Read through the listing, and wherever a line holds the word "after", return it.

(Working data):

┌────────

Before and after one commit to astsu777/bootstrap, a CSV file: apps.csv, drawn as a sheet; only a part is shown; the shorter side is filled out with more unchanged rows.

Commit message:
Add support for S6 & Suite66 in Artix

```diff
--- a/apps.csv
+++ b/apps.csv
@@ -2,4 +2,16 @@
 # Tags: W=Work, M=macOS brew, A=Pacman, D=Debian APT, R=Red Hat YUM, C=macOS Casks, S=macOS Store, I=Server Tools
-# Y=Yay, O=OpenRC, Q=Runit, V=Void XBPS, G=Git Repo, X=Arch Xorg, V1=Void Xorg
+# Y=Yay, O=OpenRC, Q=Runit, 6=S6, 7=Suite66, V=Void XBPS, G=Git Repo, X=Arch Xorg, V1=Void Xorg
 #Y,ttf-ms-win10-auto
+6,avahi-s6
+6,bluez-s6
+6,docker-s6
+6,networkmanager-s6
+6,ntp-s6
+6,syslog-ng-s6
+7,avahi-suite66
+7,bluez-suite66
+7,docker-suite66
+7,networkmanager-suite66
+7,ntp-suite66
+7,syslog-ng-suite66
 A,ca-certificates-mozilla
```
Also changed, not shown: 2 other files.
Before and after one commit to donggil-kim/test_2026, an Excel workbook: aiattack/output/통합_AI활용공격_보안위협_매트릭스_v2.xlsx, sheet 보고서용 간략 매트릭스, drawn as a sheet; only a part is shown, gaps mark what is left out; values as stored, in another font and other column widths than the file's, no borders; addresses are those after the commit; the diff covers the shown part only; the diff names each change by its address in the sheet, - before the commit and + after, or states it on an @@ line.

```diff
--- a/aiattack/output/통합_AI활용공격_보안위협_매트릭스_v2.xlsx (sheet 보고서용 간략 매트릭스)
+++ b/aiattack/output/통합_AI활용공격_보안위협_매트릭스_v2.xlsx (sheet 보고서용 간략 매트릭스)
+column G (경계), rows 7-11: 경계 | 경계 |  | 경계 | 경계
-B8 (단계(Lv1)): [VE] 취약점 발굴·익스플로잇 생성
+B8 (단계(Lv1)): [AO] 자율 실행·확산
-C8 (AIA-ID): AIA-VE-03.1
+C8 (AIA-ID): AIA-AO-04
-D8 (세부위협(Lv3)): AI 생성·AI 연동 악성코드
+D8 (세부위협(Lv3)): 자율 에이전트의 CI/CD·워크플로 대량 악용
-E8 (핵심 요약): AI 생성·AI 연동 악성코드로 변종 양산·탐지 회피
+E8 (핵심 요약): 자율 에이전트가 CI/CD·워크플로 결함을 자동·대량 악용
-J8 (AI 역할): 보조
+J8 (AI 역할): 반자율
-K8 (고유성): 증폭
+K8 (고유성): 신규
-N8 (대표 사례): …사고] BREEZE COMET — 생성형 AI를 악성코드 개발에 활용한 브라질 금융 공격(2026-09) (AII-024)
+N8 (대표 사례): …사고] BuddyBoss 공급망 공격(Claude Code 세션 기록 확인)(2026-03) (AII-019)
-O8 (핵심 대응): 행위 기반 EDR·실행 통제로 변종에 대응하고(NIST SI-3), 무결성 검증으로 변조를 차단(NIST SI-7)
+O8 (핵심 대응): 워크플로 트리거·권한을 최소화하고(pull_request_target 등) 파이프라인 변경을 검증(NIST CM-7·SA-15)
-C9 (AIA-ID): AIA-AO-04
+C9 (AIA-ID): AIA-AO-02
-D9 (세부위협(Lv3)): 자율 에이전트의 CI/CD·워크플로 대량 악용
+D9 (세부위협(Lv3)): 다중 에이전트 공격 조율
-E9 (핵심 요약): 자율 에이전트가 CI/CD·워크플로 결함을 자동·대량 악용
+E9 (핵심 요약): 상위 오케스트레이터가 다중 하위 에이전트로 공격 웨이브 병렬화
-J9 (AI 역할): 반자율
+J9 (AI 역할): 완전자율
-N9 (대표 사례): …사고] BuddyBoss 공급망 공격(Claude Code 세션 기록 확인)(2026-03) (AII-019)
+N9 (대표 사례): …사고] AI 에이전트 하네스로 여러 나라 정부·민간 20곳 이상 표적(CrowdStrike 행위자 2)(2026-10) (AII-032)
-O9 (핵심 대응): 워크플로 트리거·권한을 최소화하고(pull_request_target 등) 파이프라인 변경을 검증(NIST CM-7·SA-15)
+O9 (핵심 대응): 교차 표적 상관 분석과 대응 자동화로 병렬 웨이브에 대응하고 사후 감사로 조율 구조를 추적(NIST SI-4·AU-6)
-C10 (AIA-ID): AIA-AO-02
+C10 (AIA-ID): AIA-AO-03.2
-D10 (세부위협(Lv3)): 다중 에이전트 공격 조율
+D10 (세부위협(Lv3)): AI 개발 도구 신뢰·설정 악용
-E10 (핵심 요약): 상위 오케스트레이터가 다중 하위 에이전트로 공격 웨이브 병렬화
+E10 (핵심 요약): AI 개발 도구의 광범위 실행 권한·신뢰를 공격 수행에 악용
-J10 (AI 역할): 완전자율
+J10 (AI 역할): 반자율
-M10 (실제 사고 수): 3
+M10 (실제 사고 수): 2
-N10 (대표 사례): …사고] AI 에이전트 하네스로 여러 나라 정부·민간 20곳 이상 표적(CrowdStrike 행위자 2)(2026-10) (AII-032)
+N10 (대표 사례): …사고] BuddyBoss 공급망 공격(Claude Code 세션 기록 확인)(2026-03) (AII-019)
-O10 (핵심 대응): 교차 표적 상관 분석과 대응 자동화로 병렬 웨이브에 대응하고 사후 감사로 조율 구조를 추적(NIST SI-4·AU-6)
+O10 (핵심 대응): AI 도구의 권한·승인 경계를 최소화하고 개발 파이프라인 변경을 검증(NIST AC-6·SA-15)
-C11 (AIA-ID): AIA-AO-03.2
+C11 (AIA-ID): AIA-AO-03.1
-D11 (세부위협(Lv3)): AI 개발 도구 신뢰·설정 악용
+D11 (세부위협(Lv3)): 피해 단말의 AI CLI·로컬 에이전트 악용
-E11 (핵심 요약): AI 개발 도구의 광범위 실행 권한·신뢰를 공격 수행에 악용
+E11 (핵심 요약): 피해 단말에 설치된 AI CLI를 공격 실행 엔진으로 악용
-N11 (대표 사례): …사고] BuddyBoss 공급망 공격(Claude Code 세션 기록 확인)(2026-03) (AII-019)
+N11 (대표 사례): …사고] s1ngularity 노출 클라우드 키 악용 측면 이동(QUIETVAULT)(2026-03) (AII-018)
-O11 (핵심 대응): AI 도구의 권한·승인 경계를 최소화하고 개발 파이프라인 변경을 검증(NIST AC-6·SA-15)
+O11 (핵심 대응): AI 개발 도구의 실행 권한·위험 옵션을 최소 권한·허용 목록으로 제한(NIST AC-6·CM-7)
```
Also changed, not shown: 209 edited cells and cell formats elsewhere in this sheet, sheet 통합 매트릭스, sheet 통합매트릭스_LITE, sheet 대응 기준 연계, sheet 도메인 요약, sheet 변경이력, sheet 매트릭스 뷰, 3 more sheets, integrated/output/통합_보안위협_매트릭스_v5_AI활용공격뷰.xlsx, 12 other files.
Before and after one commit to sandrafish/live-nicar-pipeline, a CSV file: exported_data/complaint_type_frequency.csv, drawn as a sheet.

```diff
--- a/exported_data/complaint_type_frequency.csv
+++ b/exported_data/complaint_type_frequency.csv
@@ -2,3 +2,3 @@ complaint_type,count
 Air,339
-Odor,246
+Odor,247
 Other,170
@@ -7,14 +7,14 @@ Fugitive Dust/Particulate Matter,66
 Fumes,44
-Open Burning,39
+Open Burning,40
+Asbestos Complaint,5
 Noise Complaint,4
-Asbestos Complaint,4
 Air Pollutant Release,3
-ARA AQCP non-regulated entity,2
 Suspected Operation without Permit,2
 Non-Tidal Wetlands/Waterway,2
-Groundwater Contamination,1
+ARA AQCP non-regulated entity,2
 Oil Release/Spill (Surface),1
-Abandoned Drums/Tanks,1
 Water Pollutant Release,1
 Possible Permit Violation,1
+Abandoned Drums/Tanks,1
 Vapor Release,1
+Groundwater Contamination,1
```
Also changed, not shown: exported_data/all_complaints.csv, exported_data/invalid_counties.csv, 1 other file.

└────────

(Output for this exercise):
Before and after one commit to astsu777/bootstrap, a CSV file: apps.csv, drawn as a sheet; only a part is shown; the shorter side is filled out with more unchanged rows.
Before and after one commit to donggil-kim/test_2026, an Excel workbook: aiattack/output/통합_AI활용공격_보안위협_매트릭스_v2.xlsx, sheet 보고서용 간략 매트릭스, drawn as a sheet; only a part is shown, gaps mark what is left out; values as stored, in another font and other column widths than the file's, no borders; addresses are those after the commit; the diff covers the shown part only; the diff names each change by its address in the sheet, - before the commit and + after, or states it on an @@ line.
Before and after one commit to sandrafish/live-nicar-pipeline, a CSV file: exported_data/complaint_type_frequency.csv, drawn as a sheet.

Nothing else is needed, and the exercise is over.